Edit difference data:
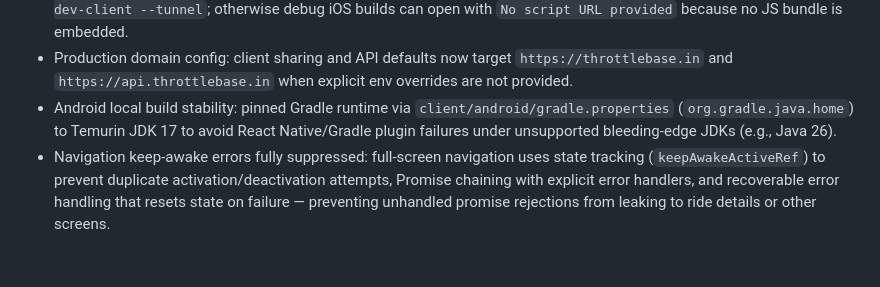
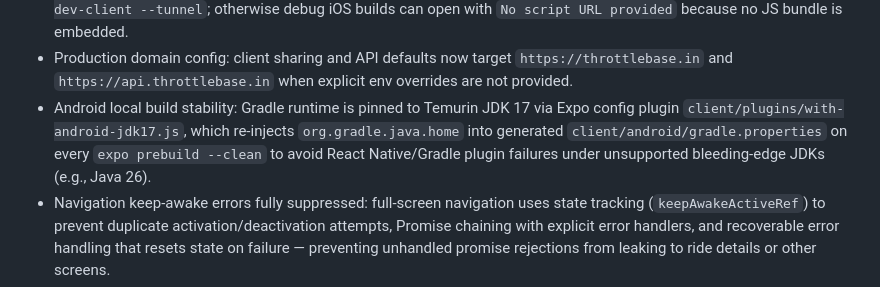
Before and after one commit to abhisri1997/throttlebase, a Markdown page: ai-assistant.md, the part around the change. Drawn GitHub-style; blank space fills up the shorter version.

```diff
--- a/ai-assistant.md
+++ b/ai-assistant.md
@@ -124,7 +124,7 @@ Code locations:
 - Background location tracking: `expo-task-manager` + `expo-location` background task tracks rider location globally when participating in active ride — even off ride screens or app backgrounded. Wired in root `_layout.tsx`.
 - Client dev-build runtime: installed device builds require `expo-dev-client` plus Metro launched via `npx expo start --dev-client --tunnel`; otherwise debug iOS builds can open with `No script URL provided` because no JS bundle is embedded.
 - Production domain config: client sharing and API defaults now target `https://throttlebase.in` and `https://api.throttlebase.in` when explicit env overrides are not provided.
-- Android local build stability: pinned Gradle runtime via `client/android/gradle.properties` (`org.gradle.java.home`) to Temurin JDK 17 to avoid React Native/Gradle plugin failures under unsupported bleeding-edge JDKs (e.g., Java 26).
+- Android local build stability: Gradle runtime is pinned to Temurin JDK 17 via Expo config plugin `client/plugins/with-android-jdk17.js`, which re-injects `org.gradle.java.home` into generated `client/android/gradle.properties` on every `expo prebuild --clean` to avoid React Native/Gradle plugin failures under unsupported bleeding-edge JDKs (e.g., Java 26).
 - Navigation keep-awake errors fully suppressed: full-screen navigation uses state tracking (`keepAwakeActiveRef`) to prevent duplicate activation/deactivation attempts, Promise chaining with explicit error handlers, and recoverable error handling that resets state on failure — preventing unhandled promise rejections from leaking to ride details or other screens.
 - Android ride-detail flicker/crash fix verified: the main root cause was mount-time `requestForegroundPermissionsAsync()` calls on `client/app/ride/[id].tsx`, which repeatedly launched Android `GrantPermissionsActivity`, flipped app state to background, and remounted the screen; fixed by switching ride-detail auto effects to passive permission checks and making live-session socket listener attachment idempotent in `client/src/store/liveSessionStore.ts`.
 
```
Also changed, not shown: docs/project-status.md (+1 -0 lines), docs/technical-overview.md (+1 -0 lines).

PROBLEM:
An exact copy of every record above is needed, with all pictures left out.

REPLY:
Before and after one commit to abhisri1997/throttlebase, a Markdown page: ai-assistant.md, the part around the change. Drawn GitHub-style; blank space fills up the shorter version.

```diff
--- a/ai-assistant.md
+++ b/ai-assistant.md
@@ -124,7 +124,7 @@ Code locations:
 - Background location tracking: `expo-task-manager` + `expo-location` background task tracks rider location globally when participating in active ride — even off ride screens or app backgrounded. Wired in root `_layout.tsx`.
 - Client dev-build runtime: installed device builds require `expo-dev-client` plus Metro launched via `npx expo start --dev-client --tunnel`; otherwise debug iOS builds can open with `No script URL provided` because no JS bundle is embedded.
 - Production domain config: client sharing and API defaults now target `https://throttlebase.in` and `https://api.throttlebase.in` when explicit env overrides are not provided.
-- Android local build stability: pinned Gradle runtime via `client/android/gradle.properties` (`org.gradle.java.home`) to Temurin JDK 17 to avoid React Native/Gradle plugin failures under unsupported bleeding-edge JDKs (e.g., Java 26).
+- Android local build stability: Gradle runtime is pinned to Temurin JDK 17 via Expo config plugin `client/plugins/with-android-jdk17.js`, which re-injects `org.gradle.java.home` into generated `client/android/gradle.properties` on every `expo prebuild --clean` to avoid React Native/Gradle plugin failures under unsupported bleeding-edge JDKs (e.g., Java 26).
 - Navigation keep-awake errors fully suppressed: full-screen navigation uses state tracking (`keepAwakeActiveRef`) to prevent duplicate activation/deactivation attempts, Promise chaining with explicit error handlers, and recoverable error handling that resets state on failure — preventing unhandled promise rejections from leaking to ride details or other screens.
 - Android ride-detail flicker/crash fix verified: the main root cause was mount-time `requestForegroundPermissionsAsync()` calls on `client/app/ride/[id].tsx`, which repeatedly launched Android `GrantPermissionsActivity`, flipped app state to background, and remounted the screen; fixed by switching ride-detail auto effects to passive permission checks and making live-session socket listener attachment idempotent in `client/src/store/liveSessionStore.ts`.
 
```
Also changed, not shown: docs/project-status.md (+1 -0 lines), docs/technical-overview.md (+1 -0 lines).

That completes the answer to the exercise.